Visitor: T. Peterson
Great potential but as of Q2 2005, still not ready for serious use. The program provides for disk to disk backup by creating a mirrored direcrory/folder structure, where you specify, and places zipped copies of the files in the appropriate folder. A string is appended to the end of the filename for management purposes as multiple copies from incremental backups can be maintained. eg. You can specify a maximum of X copies be retained for Y amount of time. The program is straight forward and fairly easy to use. The program seems stable but will fail on backups if sufficient memory is not available. It's somewhat of a resource hog in it's memory requirements considering what it's doing.
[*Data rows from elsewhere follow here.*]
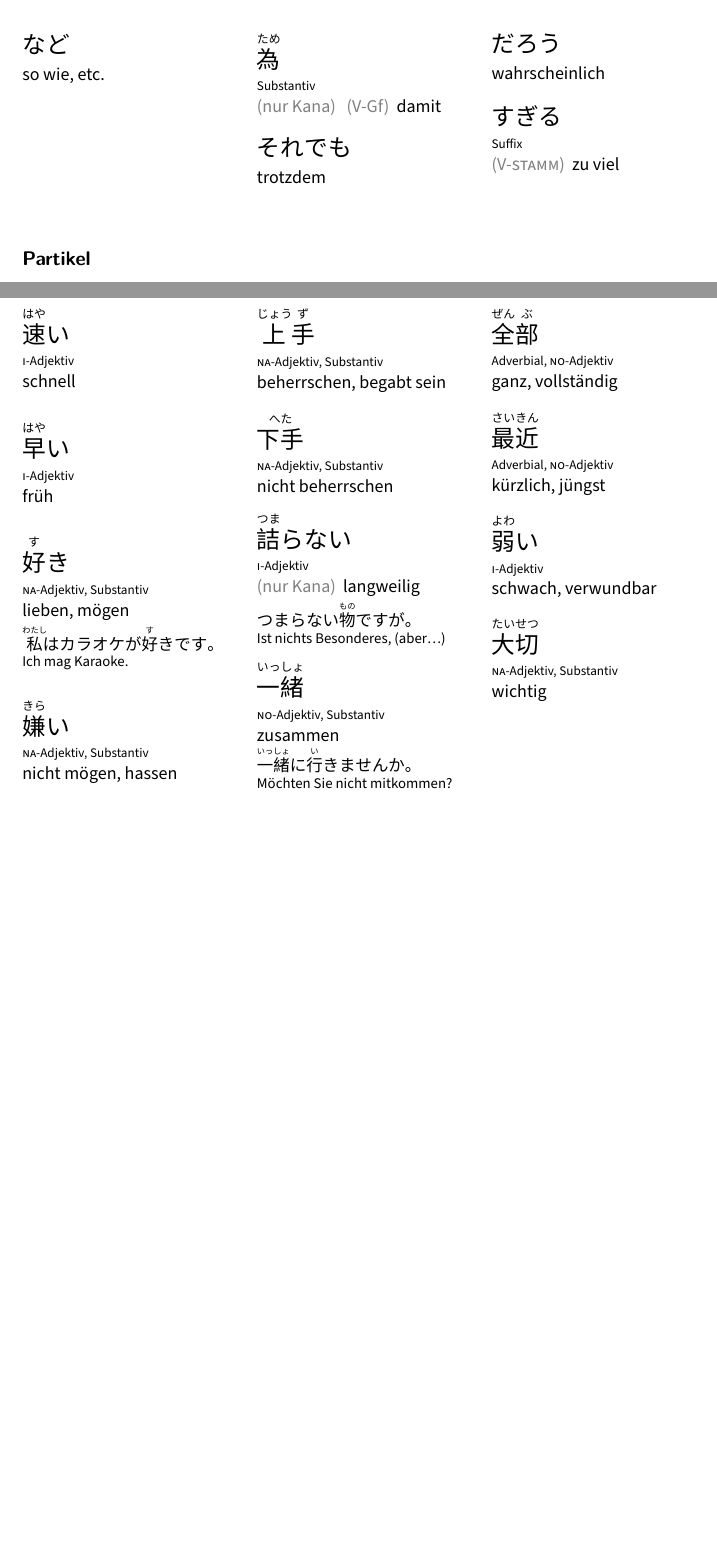
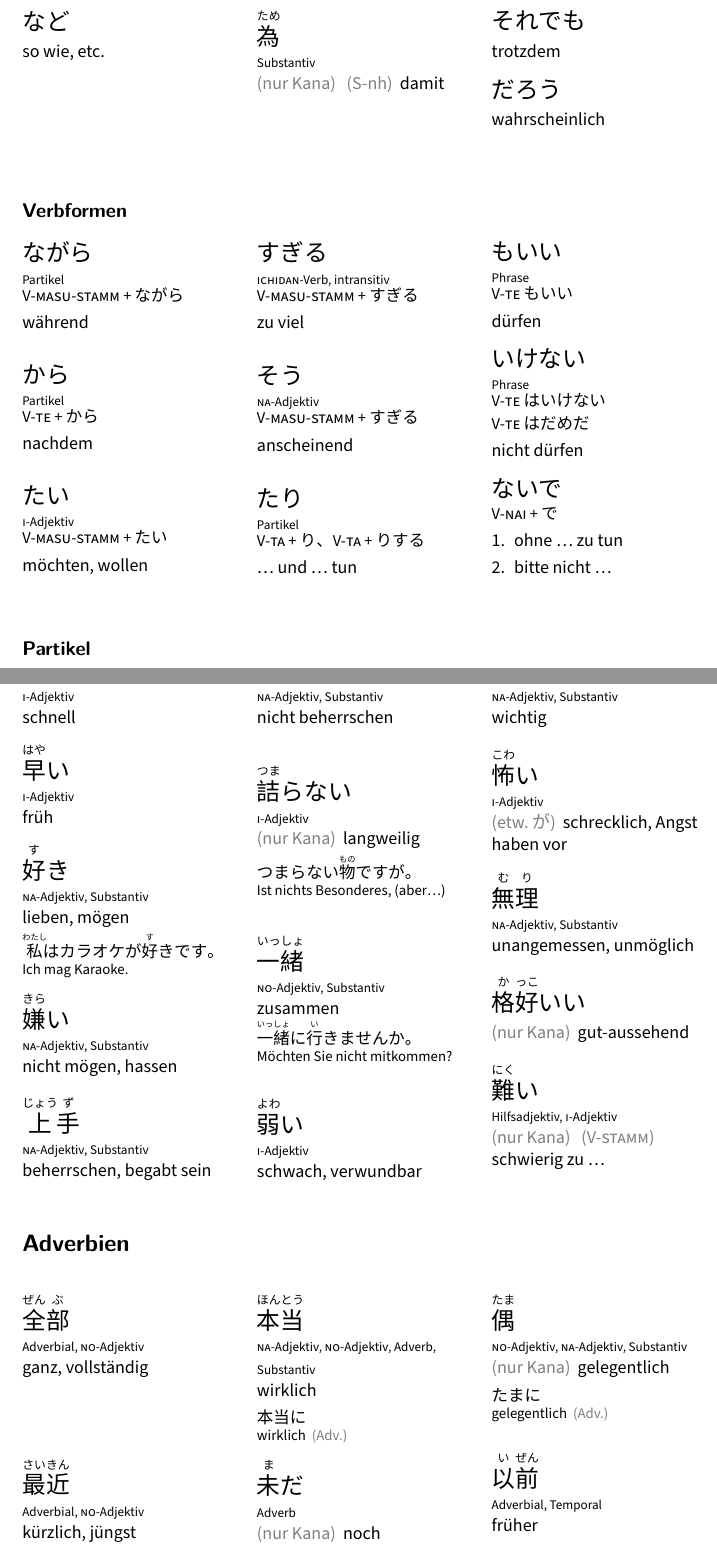
Before and after one commit to christopher-l/japanisch-vokabeln, a LaTeX document (vokabeln.tex, which reads adjektive.tex, adverbien.tex, misc.tex): two parts of pages 2 and 13 of 13, joined at a grey line, cut so that both start at the same text, the shorter picture padded with empty space. Compiled offline with XeLaTeX; a missing font is replaced by an installed copy or a similar font.

Commit message:
It's Tuesday

```diff
--- a/adjektive.tex
+++ b/adjektive.tex
@@ -65,3 +55,22 @@
   {\ruby{大}{たい}\ruby{切}{せつ}}
   {\type{\textsc{na}-Adjektiv, Substantiv}
    \translation{wichtig}}
+
+\vocab
+  {\ruby{怖}{こわ}い}
+  {\type{\textsc{i}-Adjektiv}
+   \translation{\comment{etw.\ が} schrecklich, Angst haben vor}}
+
+\vocab
+  {\ruby{無}{む}\ruby{理}{り}}
+  {\type{\textsc{na}-Adjektiv, Substantiv}
+   \translation{unangemessen, unmöglich}}
+
+\vocab
+  {\ruby{格}{か}\ruby{好}{っこ}いい}
+  {\translation{\comment{nur Kana} gut-aussehend}}
+
+\vocab
+  {\ruby{難}{にく}い}
+  {\type{Hilfsadjektiv, \textsc{i}-Adjektiv}
+   \translation{\comment{nur Kana} \comment{V-\textsc{stamm}} schwierig zu \ldots}}
--- /dev/null
+++ b/adverbien.tex
@@ -0,0 +1,31 @@
+\vocab
+  {\ruby{全}{ぜん}\ruby{部}{ぶ}}
+  {\type{Adverbial, \textsc{no}-Adjektiv}
+   \translation{ganz, vollständig}}
+
+\vocab
+  {\ruby{最}{さい}\ruby{近}{きん}}
+  {\type{Adverbial, \textsc{no}-Adjektiv}
+   \translation{kürzlich, jüngst}}
+
+\vocab
+  {\ruby{本}{ほん}\ruby{当}{とう}}
+  {\type{\textsc{na}-Adjektiv, \textsc{no}-Adjektiv, Adverb, Substantiv}
+   \translation{wirklich}
+   \example{本当に}{wirklich \comment{Adv.}}}
+
+\vocab
+  {\ruby{未}{ま}だ}
+  {\type{Adverb}
+   \translation{\comment{nur Kana} noch}}
+
+\vocab
+  {\ruby{偶}{たま}}
+  {\type{\textsc{no}-Adjektiv, \textsc{na}-Adjektiv, Substantiv}
+   \translation{\comment{nur Kana} gelegentlich}
+   \example{たまに}{gelegentlich \comment{Adv.}}}
+
+\vocab
+  {\ruby{以}{い}\ruby{前}{ぜん}}
+  {\type{Adverbial, Temporal}
+   \translation{früher}}
--- a/misc.tex
+++ b/misc.tex
@@ -5,7 +5,7 @@
 \vocab
   {\ruby{為}{ため}}
   {\type{Substantiv}
-   \translation{\comment{nur Kana} \comment{V-Gf} damit}}
+   \translation{\comment{nur Kana} \comment{S-nh} damit}}
 
 \vocab
   {それでも}
@@ -14,8 +14,3 @@
 \vocab
   {だろう}
   {\translation{wahrscheinlich}}
-
-\vocab
-  {すぎる}
-  {\type{Suffix}
-   \translation{\comment{V-\textsc{stamm}} zu viel}}
--- /dev/null
+++ b/verbformen.tex
@@ -0,0 +1,56 @@
+\vocab
+  {ながら}
+  {\type{Partikel}
+   \usage{V-\textsc{masu-stamm} + ながら}
+   \translation{während}}
+
+\vocab
+  {から}
+  {\type{Partikel}
+   \usage{V-\textsc{te} + から}
+   \translation{nachdem}}
+
+\vocab
+  {たい}
+  {\type{\textsc{i}-Adjektiv}
+   \usage{V-\textsc{masu-stamm} + たい}
+   \translation{möchten, wollen}}
+
+\vocab
+  {すぎる}
+  {\type{\textsc{ichidan}-Verb, intransitiv}
+   \usage{V-\textsc{masu-stamm} + すぎる}
+   \translation{zu viel}
+   }
+
+\vocab
+  {そう}
+  {\type{\textsc{na}-Adjektiv}
+   \usage{V-\textsc{masu-stamm} + すぎる}
+   \translation{anscheinend}}
+
+\vocab
+  {たり}
+  {\type{Partikel}
+   \usage{V-\textsc{ta} + り、V-\textsc{ta} + り する}
+   \translation{\ldots\ und \ldots\ tun}
+   }
+
+\vocab
+  {もいい}
+  {\type{Phrase}
+   \usage{V-\textsc{te} もいい}
+   \translation{dürfen}}
+
+\vocab
+  {いけない}
+  {\type{Phrase}
+   \usage{V-\textsc{te} は いけない}
+   \usage{V-\textsc{te} は だめ だ}
+   \translation{nicht dürfen}}
+
+\vocab*
+  {ないで}
+  {\usage{V-\textsc{nai} + で}
+   \translation{ohne \ldots\ zu tun}
+   \translation{bitte nicht \ldots}}
--- a/vokabeln.tex
+++ b/vokabeln.tex
@@ -63,6 +63,11 @@
   {\small #1}\\[-.3em]
   {\footnotesize #2}\\}
 
+\newcommand{\usage}[1]{
+  \par
+  {\small #1}\\
+}
+
 \newcommand{\comment}[1]{
   {\color{gray}(#1)}
 }
@@ -83,6 +88,9 @@
 \section{Misc}
 \begin{vocabs}
 \input{misc}
+\end{vocabs}
+\begin{vocabs}[\subsection{Verbformen}]
+\input{verbformen}
 \end{vocabs}
 \begin{vocabs}[\subsection{Partikel}]
 \input{partikel}
@@ -130,4 +138,9 @@
 \input{adjektive}
 \end{vocabs}
 
+\section{Adverbien}
+\begin{vocabs}
+\input{adverbien}
+\end{vocabs}
+
 \end{document}
--- a/zeitangaben.tex
+++ b/zeitangaben.tex
@@ -100,3 +100,5 @@
+   \translation{\comment{nur Kana} noch}
+   \example{Etw.\ まで、あと３\ruby{年}{ねん}だ。}{Es sind noch 3 Jahre bis \ldots.}}
 
 \vocab
   {\ruby{後}{ご}}
```
Also changed, not shown: substantive.tex (+20 -0 lines), verben.tex (+21 -0 lines), wendungen.tex (+4 -0 lines), adjektive.tex (10 more changed lines), zeitangaben.tex (4 more changed lines).
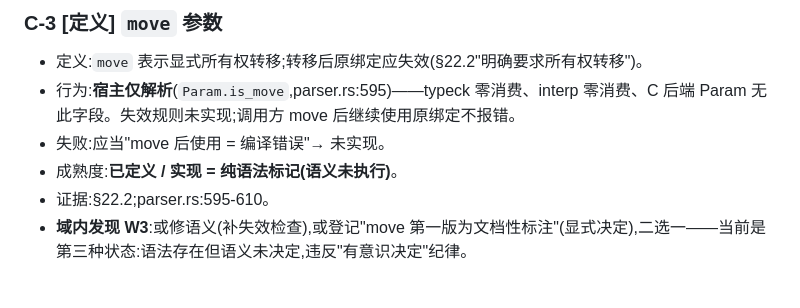
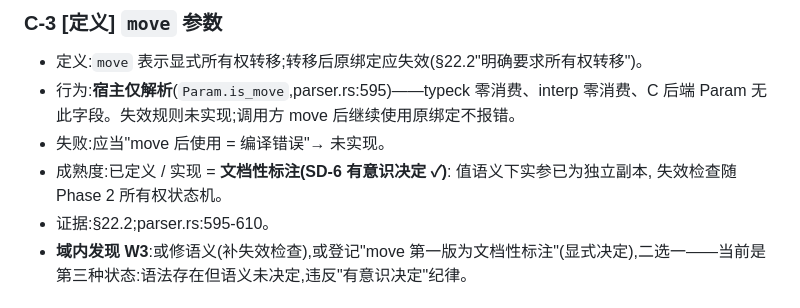
Before and after one commit to elysia-ren/aine, a Markdown page: docs/audit/01-语义规则总表.md, the part around one of its changes. Drawn GitHub-style.

Commit message:
docs(audit): 01-总表成熟度同步 — W12/W22/P3/W16 随 SD-1~SD-7 关闭或转为有意识决定

```diff
--- a/docs/audit/01-语义规则总表.md
+++ b/docs/audit/01-语义规则总表.md
@@ -125,7 +125,7 @@
 - 定义:`move` 表示显式所有权转移;转移后原绑定应失效(§22.2"明确要求所有权转移")。
 - 行为:**宿主仅解析**(`Param.is_move`,parser.rs:595)——typeck 零消费、interp 零消费、C 后端 Param 无此字段。失效规则未实现;调用方 move 后继续使用原绑定不报错。
 - 失败:应当"move 后使用 = 编译错误"→ 未实现。
-- 成熟度:**已定义 / 实现 = 纯语法标记(语义未执行)**。
+- 成熟度:已定义 / 实现 = **文档性标注(SD-6 有意识决定 ✓)**: 值语义下实参已为独立副本, 失效检查随 Phase 2 所有权状态机。
 - 证据:§22.2;parser.rs:595-610。
 - **域内发现 W3**:或修语义(补失效检查),或登记"move 第一版为文档性标注"(显式决定),二选一——当前是第三种状态:语法存在但语义未决定,违反"有意识决定"纪律。
 
```
Also changed, not shown: other parts of docs/audit/01-语义规则总表.md (+1 -1 lines).
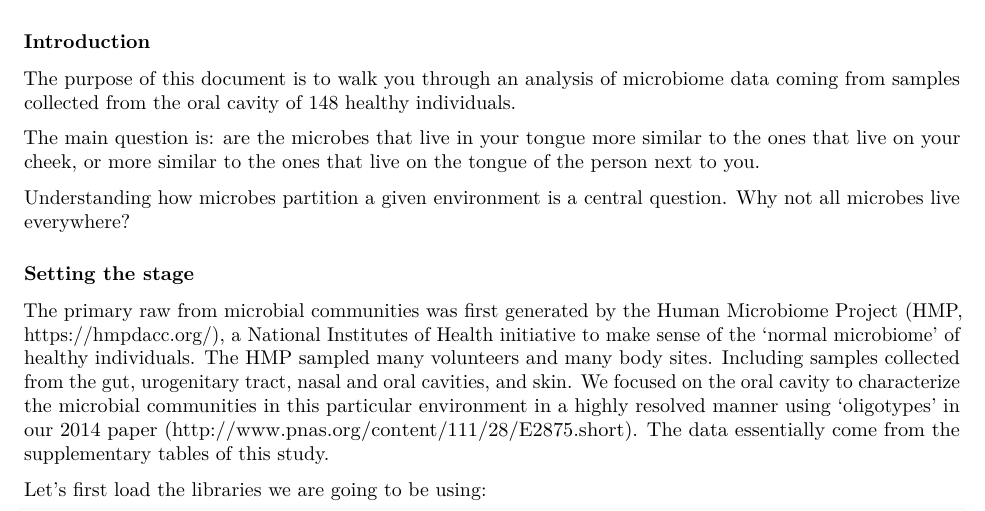
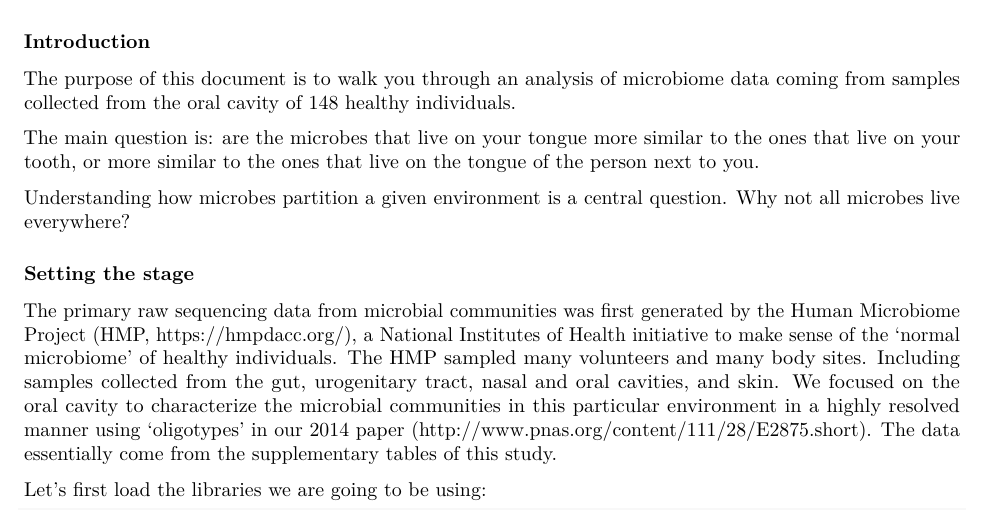
Before and after one commit to StefanoAllesina/BSD-QBio3, an R Markdown document (workshops/meren/code/MBL_QBio_Meren.Rmd): part of page 1 of 6, cut so that both start at the same text. Rendered offline with R 4.5, knitr and Pandoc, then LaTeX, with nearby package versions.

Commit message:
fix language some more

```diff
--- a/workshops/meren/code/MBL_QBio_Meren.Rmd
+++ b/workshops/meren/code/MBL_QBio_Meren.Rmd
@@ -13,13 +13,13 @@ Course Assistant: **Alon Shaiber**
 
 The purpose of this document is to walk you through an analysis of microbiome data coming from samples collected from the oral cavity of 148 healthy individuals.
 
-The main question is: are the microbes that live in your tongue more similar to the ones that live on your cheek, or more similar to the ones that live on the tongue of the person next to you.
+The main question is: are the microbes that live on your tongue more similar to the ones that live on your tooth, or more similar to the ones that live on the tongue of the person next to you.
 
 Understanding how microbes partition a given environment is a central question. Why not all microbes live everywhere?
 
 ### Setting the stage
 
-The primary raw from microbial communities was first generated by the Human Microbiome Project (HMP, https://hmpdacc.org/), a National Institutes of Health initiative to make sense of the 'normal microbiome' of healthy individuals. The HMP sampled many volunteers and many body sites. Including samples collected from the gut, urogenitary tract, nasal and oral cavities, and skin. We focused on the oral cavity to characterize the microbial communities in this particular environment in a highly resolved manner using 'oligotypes' in our 2014 paper (http://www.pnas.org/content/111/28/E2875.short). The data essentially come from the supplementary tables of this study.
+The primary raw sequencing data from microbial communities was first generated by the Human Microbiome Project (HMP, https://hmpdacc.org/), a National Institutes of Health initiative to make sense of the 'normal microbiome' of healthy individuals. The HMP sampled many volunteers and many body sites. Including samples collected from the gut, urogenitary tract, nasal and oral cavities, and skin. We focused on the oral cavity to characterize the microbial communities in this particular environment in a highly resolved manner using 'oligotypes' in our 2014 paper (http://www.pnas.org/content/111/28/E2875.short). The data essentially come from the supplementary tables of this study.
 
 Let's first load the libraries we are going to be using:
 
```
I thought I would dedicate an old and otherwise useless WinXP machine with 128MB RAM as a Server to Server backup machine but 128MB wasn't enough - 256 was OK. The user interface is simple - maybe too simple - a little more information such as percent completed and estimated time of completion would be useful. As backups go, it's not particularly speedy, but zipping never is. I'll gladly take the speed hit for the compression. So far, so good. Now for the bad news. It will not backup any files over 2 Gig and when it restores, the restored file's time stamp is destroyed and replaced with the current time. I sent them a note asking about this and promptly received a response. They seem to think that the maximum file size in windows is only 2G - this is nonsense. It was 2G in DOS under FAT 16, FAT 32 supports 4G files, and NTFS is currently limited only by the size of the volume. There technical support people are not very technical. In response to the time and date stamp problem, they said this was by design. If this is if fact true (I obviously doubted the respondents credibility) it needs to be redesigned. This is a backup program. When you restore, you generally want EXACTLY what you backed up to be restored. Imagine doing a full restore and having every file on your system dated today - system files, program files, data files - everything. Duh!
General rate: Negative